Your copy of the data should match it exactly, leaving out only the pictures.

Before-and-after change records
== Segment start ==

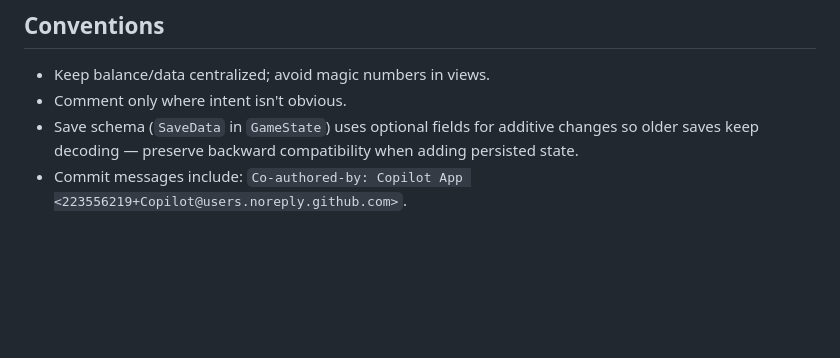
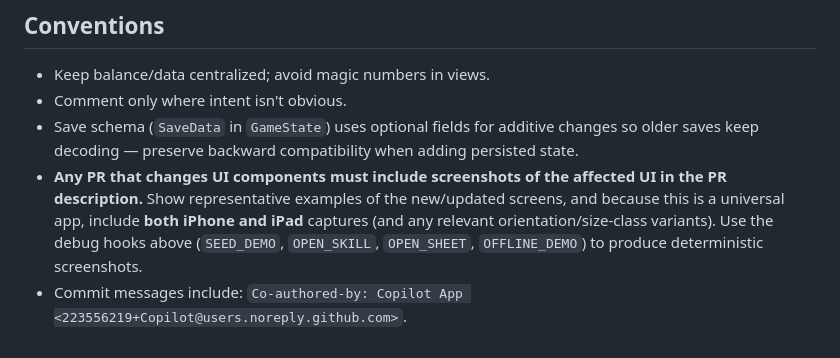
Before and after one commit to CallMeGreg/xp-waste, a Markdown page: .github/copilot-instructions.md, the part around the change. Drawn GitHub-style; blank space fills up the shorter version.

Commit message:
Require UI screenshots in PR descriptions
Add a Copilot instructions convention that any PR changing UI components
must include iPhone and iPad screenshots of the affected UI in the PR
description, using the existing debug hooks for deterministic captures.

Co-authored-by: Copilot App <223556219+Copilot@users.noreply.github.com>

```diff
--- a/.github/copilot-instructions.md
+++ b/.github/copilot-instructions.md
@@ -126,5 +126,10 @@ Pass them to the simulator via the `SIMCTL_CHILD_` prefix, e.g.
 - Comment only where intent isn't obvious.
 - Save schema (`SaveData` in `GameState`) uses optional fields for additive changes so older
   saves keep decoding — preserve backward compatibility when adding persisted state.
+- **Any PR that changes UI components must include screenshots of the affected UI in the PR
+  description.** Show representative examples of the new/updated screens, and because this is a
+  universal app, include **both iPhone and iPad** captures (and any relevant orientation/size-class
+  variants). Use the debug hooks above (`SEED_DEMO`, `OPEN_SKILL`, `OPEN_SHEET`, `OFFLINE_DEMO`) to
+  produce deterministic screenshots.
 - Commit messages include:
   `Co-authored-by: Copilot App <223556219+Copilot@users.noreply.github.com>`.
```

== Segment end ==

Result for this exercise -
Before and after one commit to CallMeGreg/xp-waste, a Markdown page: .github/copilot-instructions.md, the part around the change. Drawn GitHub-style; blank space fills up the shorter version.

Commit message:
Require UI screenshots in PR descriptions
Add a Copilot instructions convention that any PR changing UI components
must include iPhone and iPad screenshots of the affected UI in the PR
description, using the existing debug hooks for deterministic captures.

Co-authored-by: Copilot App <223556219+Copilot@users.noreply.github.com>

```diff
--- a/.github/copilot-instructions.md
+++ b/.github/copilot-instructions.md
@@ -126,5 +126,10 @@ Pass them to the simulator via the `SIMCTL_CHILD_` prefix, e.g.
 - Comment only where intent isn't obvious.
 - Save schema (`SaveData` in `GameState`) uses optional fields for additive changes so older
   saves keep decoding — preserve backward compatibility when adding persisted state.
+- **Any PR that changes UI components must include screenshots of the affected UI in the PR
+  description.** Show representative examples of the new/updated screens, and because this is a
+  universal app, include **both iPhone and iPad** captures (and any relevant orientation/size-class
+  variants). Use the debug hooks above (`SEED_DEMO`, `OPEN_SKILL`, `OPEN_SHEET`, `OFFLINE_DEMO`) to
+  produce deterministic screenshots.
 - Commit messages include:
   `Co-authored-by: Copilot App <223556219+Copilot@users.noreply.github.com>`.
```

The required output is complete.